You may, presently, also believe that you are smart enough not to study. Don’t kid yourself anymore. That’s your brain talking, spoiled by lack of discipline and fattened up on trivia that it’ll never need to use, trying to sweet-talk you into not eating broccoli and having ice cream instead. You’ve got to be a tough-love parent, and make sure your kid eats his vegetables.
4) Incentivize your productivity. You are your own RPG hero. Procrastinators have a problem with delaying gratification. Technology addicts, specifically, are driven to surf by the easy ‘accomplishment’ feeling from learning tidbits of Avatar or My Little Pony trivia, or perfecting their last-hitting in LoL, or racking up no-scopes in CoD. This is an easier way for your brain to create and savor small hits of dopamine than confronting real-life responsibilities -responsibilities that are harder, more time-consuming, and that give less obvious, more ambiguous rewards.
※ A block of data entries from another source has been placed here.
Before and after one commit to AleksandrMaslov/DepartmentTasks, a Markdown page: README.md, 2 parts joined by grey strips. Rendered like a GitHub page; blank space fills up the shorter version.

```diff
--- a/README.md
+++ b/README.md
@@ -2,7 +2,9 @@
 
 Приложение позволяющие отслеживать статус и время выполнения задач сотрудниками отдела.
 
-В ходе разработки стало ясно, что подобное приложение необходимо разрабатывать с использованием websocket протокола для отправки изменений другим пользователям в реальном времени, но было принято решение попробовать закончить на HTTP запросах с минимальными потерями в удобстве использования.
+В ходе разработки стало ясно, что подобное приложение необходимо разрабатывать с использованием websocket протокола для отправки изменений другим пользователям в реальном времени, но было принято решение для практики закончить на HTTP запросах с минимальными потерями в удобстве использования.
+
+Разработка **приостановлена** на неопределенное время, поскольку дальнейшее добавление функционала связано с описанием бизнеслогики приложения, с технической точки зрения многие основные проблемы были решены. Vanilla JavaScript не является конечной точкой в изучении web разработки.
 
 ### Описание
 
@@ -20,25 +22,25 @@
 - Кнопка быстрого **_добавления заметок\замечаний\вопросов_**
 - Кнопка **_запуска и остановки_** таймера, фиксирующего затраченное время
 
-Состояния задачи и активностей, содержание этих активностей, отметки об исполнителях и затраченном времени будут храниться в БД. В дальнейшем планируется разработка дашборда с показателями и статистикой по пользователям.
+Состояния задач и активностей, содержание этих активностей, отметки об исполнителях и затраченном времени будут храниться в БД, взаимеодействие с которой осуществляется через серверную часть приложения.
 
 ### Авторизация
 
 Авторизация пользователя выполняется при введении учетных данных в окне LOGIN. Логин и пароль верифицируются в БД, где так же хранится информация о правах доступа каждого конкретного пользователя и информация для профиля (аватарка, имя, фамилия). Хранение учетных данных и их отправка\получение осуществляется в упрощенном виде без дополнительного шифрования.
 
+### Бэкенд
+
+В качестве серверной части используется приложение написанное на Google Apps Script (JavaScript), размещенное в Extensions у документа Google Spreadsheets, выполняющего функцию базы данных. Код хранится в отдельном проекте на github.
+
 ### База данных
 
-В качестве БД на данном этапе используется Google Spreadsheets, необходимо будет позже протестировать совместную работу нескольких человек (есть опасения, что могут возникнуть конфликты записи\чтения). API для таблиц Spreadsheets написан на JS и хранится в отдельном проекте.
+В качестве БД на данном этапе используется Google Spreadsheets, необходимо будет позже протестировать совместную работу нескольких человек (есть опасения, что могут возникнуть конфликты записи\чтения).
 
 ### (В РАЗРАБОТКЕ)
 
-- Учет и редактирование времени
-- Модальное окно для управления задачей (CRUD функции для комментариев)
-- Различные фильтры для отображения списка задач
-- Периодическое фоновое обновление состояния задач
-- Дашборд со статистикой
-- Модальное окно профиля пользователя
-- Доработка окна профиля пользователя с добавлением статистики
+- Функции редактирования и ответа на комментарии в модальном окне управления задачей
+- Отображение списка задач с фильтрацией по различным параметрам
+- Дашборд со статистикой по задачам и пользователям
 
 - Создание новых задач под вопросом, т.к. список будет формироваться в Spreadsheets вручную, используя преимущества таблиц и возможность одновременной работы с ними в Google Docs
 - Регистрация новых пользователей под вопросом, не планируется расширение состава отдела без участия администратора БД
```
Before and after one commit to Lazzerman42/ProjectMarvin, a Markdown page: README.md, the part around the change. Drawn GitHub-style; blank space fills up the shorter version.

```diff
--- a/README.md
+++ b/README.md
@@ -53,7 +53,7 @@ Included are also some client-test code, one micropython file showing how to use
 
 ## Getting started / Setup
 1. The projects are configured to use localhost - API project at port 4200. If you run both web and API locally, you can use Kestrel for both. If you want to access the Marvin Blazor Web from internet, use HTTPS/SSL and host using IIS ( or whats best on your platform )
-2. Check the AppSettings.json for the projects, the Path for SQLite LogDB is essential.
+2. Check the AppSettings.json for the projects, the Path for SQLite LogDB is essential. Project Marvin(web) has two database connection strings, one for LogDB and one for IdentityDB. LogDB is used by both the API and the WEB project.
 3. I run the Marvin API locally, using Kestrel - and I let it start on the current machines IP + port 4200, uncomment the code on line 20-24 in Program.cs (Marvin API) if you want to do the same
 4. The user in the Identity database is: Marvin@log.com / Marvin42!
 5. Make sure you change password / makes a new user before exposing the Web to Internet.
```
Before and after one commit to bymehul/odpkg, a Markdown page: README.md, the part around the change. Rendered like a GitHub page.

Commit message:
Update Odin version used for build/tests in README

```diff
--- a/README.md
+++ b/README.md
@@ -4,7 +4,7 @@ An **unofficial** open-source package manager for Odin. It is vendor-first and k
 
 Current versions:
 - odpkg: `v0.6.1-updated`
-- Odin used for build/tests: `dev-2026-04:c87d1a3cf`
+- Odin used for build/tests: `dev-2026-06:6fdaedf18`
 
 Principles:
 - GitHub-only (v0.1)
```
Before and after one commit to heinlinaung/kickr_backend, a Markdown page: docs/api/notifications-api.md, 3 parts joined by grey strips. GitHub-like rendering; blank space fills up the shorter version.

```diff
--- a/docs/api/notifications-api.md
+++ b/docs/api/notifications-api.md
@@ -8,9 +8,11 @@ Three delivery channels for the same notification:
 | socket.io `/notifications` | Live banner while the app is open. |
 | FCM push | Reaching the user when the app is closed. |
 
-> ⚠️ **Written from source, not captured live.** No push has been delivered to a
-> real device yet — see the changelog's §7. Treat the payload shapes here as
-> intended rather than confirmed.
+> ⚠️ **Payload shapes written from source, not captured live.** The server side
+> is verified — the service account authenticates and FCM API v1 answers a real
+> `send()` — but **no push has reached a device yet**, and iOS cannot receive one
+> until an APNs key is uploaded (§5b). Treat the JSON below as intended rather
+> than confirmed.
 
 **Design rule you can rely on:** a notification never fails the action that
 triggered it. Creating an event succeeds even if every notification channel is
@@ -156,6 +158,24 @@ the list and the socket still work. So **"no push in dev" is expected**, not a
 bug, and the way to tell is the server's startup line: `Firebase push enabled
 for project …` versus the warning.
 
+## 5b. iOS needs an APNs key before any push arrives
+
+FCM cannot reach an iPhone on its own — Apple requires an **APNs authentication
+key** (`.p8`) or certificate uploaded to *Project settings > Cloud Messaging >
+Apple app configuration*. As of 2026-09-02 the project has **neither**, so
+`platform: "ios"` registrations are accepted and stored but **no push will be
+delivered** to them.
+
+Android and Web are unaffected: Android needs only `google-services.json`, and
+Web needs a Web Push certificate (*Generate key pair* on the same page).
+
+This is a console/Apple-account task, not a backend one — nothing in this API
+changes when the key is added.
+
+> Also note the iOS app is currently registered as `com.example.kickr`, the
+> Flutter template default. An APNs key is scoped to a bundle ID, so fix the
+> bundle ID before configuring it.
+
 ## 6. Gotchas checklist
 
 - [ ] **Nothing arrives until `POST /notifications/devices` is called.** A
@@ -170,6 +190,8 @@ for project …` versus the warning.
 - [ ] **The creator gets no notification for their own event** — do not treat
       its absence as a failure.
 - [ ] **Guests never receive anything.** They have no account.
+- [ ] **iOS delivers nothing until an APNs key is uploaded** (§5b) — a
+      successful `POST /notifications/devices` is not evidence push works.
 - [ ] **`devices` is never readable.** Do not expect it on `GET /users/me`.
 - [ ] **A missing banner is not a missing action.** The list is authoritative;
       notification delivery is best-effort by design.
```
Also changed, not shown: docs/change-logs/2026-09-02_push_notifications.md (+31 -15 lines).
You can combat this addiction by substituting it. Many recovering procrastinators come to see themselves as their own RPG player-character, their own Tamagotchi or Sim or Pocket Pikachu. Doing practice problems? EXP into your INT stat. Gym time? Boosting your STR. Going to networking events for your major, socializing with professionals in your desired career? Major levels in Charisma, with points into a possible class change in the future.
Personally, I’m not totally absorbed into that style of discipline. But I did borrow an idea from the Pomodoro Technique and DDR, which is combo chains. Every day that I accomplish a general task (studying, exercise, writing in a journal, not looking at porn, etc.) is a link on the chain I drew on my whiteboard, while missing a day erases the chain. I want those suckers to get too long to fit on the board.
The main thing about this mindset is that you need to invest in your personal development in terms that your tech-addicted brain is already familiar with. Think about this – if you were playing the Sims, and your Sim self needed to go to work but was playing computer games instead, would you let him stay at his laptop? HELL NO.
5) You are not going to like the change in lifestyle. It is going to feel like shit. Accept it and power through it anyway. The emotions that an addict suffers through while quitting are sweet siren calls, seductively beseeching you to slam your ship into the rocks. Your brain is used to the habits. It likes the habits. It doesn’t want you to stop. It will present you with thoughts that tempt you to break your combo and forsake your willpower.
You are not your habits. You are not your thoughts. They are the many drops of water in the ocean that you are sailing in. The waters may be stormy and fickle, and may, without the force of your will, push you into shipwreck after shipwreck. It may seem easier just to let your ship be tossed wherever the follies of your brain take it. But it is your duty to captain your ship, especially in harder waters, and wrest yourself back on course with gritted teeth and the knowledge that you are stronger than the storm.